### What the task requires
Say how many lines in the records contain the string "stroke", giving the number by itself.

───── Data records

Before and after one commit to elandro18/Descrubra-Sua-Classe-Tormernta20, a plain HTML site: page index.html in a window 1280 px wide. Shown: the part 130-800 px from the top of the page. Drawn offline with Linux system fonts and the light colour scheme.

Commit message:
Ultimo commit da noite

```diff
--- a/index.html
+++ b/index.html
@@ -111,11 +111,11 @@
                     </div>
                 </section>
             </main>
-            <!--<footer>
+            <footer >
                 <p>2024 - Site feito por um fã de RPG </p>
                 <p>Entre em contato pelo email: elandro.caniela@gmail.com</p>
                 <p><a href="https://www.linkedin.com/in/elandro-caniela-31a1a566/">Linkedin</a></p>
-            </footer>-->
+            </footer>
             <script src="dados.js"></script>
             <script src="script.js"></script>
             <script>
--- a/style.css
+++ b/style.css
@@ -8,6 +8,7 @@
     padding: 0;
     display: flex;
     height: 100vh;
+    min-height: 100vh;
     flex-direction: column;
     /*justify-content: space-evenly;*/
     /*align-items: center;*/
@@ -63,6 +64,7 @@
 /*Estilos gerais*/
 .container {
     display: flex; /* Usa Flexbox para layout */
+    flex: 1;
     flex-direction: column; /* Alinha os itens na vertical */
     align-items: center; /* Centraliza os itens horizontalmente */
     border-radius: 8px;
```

──────────
───── Data records

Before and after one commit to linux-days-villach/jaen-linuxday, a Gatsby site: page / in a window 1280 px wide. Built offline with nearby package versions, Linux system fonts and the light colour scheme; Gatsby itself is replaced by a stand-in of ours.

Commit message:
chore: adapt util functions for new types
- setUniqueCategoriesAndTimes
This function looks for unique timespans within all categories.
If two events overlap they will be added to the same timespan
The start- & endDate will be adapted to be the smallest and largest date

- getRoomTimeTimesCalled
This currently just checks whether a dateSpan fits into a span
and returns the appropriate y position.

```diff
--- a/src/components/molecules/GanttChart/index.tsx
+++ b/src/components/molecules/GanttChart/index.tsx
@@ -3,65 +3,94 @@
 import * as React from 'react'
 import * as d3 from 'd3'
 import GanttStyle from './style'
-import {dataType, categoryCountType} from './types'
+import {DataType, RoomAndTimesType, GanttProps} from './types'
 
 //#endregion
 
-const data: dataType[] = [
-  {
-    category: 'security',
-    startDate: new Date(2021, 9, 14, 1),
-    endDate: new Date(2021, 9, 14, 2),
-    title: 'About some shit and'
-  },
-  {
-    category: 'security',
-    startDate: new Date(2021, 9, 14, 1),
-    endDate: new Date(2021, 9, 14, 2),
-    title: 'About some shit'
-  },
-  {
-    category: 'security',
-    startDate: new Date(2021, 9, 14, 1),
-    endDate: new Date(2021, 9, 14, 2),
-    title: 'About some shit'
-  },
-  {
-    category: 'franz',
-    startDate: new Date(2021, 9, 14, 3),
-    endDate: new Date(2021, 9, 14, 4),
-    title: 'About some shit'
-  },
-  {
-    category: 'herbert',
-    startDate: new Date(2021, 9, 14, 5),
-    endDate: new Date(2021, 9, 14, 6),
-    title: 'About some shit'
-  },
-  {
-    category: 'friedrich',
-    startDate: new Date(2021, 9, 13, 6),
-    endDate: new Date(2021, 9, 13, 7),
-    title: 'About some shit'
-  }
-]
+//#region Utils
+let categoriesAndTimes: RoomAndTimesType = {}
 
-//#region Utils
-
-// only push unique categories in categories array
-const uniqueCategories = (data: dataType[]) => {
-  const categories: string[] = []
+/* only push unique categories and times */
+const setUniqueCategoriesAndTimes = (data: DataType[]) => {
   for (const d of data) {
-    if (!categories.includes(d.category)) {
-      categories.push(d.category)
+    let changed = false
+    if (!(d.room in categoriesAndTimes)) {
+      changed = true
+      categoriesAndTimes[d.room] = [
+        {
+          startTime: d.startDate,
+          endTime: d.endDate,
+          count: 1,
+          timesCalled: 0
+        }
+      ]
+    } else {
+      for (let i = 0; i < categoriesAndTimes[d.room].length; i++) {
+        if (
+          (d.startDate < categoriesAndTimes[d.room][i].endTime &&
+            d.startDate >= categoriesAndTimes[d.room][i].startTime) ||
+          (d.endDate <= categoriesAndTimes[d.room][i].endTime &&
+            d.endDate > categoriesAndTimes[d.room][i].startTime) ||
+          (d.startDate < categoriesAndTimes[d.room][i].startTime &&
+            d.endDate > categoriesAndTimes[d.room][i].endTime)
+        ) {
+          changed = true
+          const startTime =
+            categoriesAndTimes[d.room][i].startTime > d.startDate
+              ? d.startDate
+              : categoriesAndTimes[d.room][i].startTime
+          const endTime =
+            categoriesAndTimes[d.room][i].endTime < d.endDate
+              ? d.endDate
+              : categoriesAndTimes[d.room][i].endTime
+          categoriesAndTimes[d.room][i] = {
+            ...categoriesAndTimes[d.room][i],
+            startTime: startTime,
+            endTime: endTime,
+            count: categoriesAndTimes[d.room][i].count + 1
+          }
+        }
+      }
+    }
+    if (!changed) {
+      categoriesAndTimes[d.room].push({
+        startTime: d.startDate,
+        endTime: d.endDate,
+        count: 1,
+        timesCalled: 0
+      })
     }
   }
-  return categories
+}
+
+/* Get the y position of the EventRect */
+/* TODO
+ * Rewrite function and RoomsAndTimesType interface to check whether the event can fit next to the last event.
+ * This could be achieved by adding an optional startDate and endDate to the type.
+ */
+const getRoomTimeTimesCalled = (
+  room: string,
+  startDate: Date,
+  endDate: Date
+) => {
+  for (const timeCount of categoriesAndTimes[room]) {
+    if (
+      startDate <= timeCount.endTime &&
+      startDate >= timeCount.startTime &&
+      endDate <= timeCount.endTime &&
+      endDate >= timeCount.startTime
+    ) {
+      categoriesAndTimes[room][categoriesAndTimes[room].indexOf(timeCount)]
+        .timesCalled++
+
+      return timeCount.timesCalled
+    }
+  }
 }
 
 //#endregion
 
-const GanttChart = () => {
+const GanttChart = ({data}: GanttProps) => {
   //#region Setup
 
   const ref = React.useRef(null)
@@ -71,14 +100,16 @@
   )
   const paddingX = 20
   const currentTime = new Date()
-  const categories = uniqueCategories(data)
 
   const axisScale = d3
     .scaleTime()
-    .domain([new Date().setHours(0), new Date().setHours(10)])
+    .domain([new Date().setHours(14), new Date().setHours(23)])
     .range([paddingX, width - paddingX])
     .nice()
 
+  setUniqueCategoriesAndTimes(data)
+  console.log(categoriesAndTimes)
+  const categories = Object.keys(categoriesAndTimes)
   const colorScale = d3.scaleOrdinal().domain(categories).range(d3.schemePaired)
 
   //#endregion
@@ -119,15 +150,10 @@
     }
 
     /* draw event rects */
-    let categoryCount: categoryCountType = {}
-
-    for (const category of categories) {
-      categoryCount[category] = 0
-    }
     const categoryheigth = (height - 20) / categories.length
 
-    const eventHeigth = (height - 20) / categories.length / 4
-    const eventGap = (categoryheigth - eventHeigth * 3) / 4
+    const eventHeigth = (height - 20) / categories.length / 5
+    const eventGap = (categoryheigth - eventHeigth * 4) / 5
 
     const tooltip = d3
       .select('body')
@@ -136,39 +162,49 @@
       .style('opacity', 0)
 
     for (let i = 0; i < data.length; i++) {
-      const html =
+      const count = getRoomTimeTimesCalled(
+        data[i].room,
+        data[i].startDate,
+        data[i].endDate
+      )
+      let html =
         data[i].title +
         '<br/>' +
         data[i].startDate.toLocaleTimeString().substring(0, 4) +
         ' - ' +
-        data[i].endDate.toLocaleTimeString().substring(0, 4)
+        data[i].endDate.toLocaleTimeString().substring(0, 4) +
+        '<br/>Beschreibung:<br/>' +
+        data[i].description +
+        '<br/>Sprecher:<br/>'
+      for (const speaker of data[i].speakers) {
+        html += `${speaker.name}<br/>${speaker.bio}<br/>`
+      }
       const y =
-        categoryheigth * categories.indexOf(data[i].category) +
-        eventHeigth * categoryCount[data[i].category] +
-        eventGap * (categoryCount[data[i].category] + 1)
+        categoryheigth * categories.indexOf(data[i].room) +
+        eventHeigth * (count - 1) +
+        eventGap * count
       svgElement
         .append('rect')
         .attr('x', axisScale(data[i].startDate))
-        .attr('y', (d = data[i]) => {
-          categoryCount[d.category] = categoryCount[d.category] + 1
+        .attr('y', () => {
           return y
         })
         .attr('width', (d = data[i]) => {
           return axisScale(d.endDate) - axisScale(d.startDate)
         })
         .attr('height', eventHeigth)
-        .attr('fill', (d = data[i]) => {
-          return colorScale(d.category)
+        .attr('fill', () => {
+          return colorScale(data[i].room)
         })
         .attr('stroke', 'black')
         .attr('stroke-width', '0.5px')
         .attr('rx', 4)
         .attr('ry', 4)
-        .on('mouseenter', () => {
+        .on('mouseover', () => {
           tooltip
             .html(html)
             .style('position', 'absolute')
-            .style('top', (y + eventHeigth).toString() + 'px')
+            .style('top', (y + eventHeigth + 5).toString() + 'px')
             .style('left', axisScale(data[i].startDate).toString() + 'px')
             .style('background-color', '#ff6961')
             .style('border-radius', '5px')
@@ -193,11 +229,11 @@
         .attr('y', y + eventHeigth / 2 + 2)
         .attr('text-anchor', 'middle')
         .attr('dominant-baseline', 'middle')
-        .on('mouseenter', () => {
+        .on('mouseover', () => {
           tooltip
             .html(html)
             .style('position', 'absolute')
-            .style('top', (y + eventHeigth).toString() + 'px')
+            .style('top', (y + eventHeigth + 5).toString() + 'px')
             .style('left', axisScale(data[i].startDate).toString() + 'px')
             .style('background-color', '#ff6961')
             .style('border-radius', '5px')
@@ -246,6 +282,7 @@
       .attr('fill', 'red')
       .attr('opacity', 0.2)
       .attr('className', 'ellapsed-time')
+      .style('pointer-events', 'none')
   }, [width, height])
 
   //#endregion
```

──────────

### Answer to the exercise
2